ISBN (Softcover)
Publication date
2017 (May)
transitions in higher education reflective learners learning cycles
Oxford, Bern, Berlin, Bruxelles, Frankfurt am Main, New York, Wien, 2017. XVIII, 266 pp., 10 b/w ill.

Biographical notes

Ruth Whittle (Author) Sandra Salin (Author)
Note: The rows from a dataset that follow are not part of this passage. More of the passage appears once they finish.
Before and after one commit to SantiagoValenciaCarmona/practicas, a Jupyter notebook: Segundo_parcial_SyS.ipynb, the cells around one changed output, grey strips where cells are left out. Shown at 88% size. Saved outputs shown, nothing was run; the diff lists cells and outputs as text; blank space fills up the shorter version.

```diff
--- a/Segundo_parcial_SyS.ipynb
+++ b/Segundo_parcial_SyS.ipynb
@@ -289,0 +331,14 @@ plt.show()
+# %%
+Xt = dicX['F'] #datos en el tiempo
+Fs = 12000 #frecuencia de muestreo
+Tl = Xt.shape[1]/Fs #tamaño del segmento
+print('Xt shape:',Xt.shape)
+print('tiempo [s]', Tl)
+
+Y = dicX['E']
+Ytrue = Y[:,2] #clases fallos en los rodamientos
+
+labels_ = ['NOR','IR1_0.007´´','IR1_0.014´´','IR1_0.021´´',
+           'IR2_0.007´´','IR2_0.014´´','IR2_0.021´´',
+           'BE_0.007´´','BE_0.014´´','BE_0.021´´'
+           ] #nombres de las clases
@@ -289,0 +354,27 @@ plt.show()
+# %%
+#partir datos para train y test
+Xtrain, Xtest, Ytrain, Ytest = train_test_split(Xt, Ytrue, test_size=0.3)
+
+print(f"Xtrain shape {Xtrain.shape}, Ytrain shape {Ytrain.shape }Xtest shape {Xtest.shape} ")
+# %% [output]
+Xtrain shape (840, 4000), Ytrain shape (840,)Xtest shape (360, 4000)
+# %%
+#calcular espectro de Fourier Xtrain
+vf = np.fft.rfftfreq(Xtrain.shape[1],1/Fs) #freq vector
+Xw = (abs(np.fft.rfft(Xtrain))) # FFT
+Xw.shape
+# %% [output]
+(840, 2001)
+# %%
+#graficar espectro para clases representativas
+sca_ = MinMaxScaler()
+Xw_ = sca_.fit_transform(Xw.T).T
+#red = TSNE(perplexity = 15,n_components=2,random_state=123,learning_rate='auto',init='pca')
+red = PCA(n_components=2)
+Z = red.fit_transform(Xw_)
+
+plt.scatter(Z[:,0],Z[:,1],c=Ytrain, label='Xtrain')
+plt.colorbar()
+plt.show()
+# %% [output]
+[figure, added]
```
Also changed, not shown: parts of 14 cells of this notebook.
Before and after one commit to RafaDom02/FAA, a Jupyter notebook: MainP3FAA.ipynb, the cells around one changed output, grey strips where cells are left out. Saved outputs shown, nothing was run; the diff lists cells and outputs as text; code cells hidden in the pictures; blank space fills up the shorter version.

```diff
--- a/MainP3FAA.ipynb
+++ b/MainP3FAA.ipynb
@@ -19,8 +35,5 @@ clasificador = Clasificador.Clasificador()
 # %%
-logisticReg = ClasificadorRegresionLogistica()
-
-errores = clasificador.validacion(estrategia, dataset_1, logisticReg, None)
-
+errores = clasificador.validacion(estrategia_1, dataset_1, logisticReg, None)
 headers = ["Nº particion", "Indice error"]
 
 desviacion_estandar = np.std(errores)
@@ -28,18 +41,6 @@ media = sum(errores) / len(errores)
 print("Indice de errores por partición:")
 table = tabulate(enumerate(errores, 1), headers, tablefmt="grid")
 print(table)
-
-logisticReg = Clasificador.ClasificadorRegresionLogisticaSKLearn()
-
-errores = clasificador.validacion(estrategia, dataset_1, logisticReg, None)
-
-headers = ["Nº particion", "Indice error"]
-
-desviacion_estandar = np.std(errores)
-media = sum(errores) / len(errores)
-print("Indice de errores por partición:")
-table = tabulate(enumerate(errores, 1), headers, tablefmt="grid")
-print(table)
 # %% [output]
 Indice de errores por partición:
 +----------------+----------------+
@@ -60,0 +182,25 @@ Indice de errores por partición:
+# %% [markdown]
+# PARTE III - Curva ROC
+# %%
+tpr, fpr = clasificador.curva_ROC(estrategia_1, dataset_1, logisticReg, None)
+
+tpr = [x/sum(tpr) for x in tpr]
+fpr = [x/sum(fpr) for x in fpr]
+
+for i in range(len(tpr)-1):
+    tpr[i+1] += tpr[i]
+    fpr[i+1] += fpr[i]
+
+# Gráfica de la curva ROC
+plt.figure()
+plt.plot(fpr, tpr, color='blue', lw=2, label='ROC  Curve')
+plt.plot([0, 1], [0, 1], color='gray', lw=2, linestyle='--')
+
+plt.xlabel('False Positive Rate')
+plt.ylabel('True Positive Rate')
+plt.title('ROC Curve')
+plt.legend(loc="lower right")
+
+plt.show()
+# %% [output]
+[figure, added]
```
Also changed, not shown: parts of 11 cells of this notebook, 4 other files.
Ruth Whittle is Senior Lecturer in German Studies at the University of Birmingham. In 2014 she was awarded a National Teaching Fellowship, which recognises «excellent practice and outstanding achievement in learning and teaching in higher education» (HEA). She has widely researched and published in the areas of language study and internationalisation as well as women in German literature and literary history. She teaches German language and literature at all levels, with a particular interest in business German, translation studies, interpreting and nineteenth-century German literature. She is currently the School’s Senior Tutor. Sandra Salin is Lecturer in French Language, Translation and Interpreting at Newcastle University and teaches at all levels. She holds a Certificate in Advanced Studies in Academic Practice and is a Fellow of the Higher Education Academy. She is also an external examiner for French at the University of Bath. She has led and presented a number of internal learning and teaching projects, including two related to the year abroad. She is currently the Director of the Year Abroad and the main editor of the year abroad magazine Flying Solo. Her current learning and teaching interests include independent and reflective learning, students’ engagement, the year abroad experience and intercultural awareness.


Title: Preparing Modern Languages Students for 'Difference'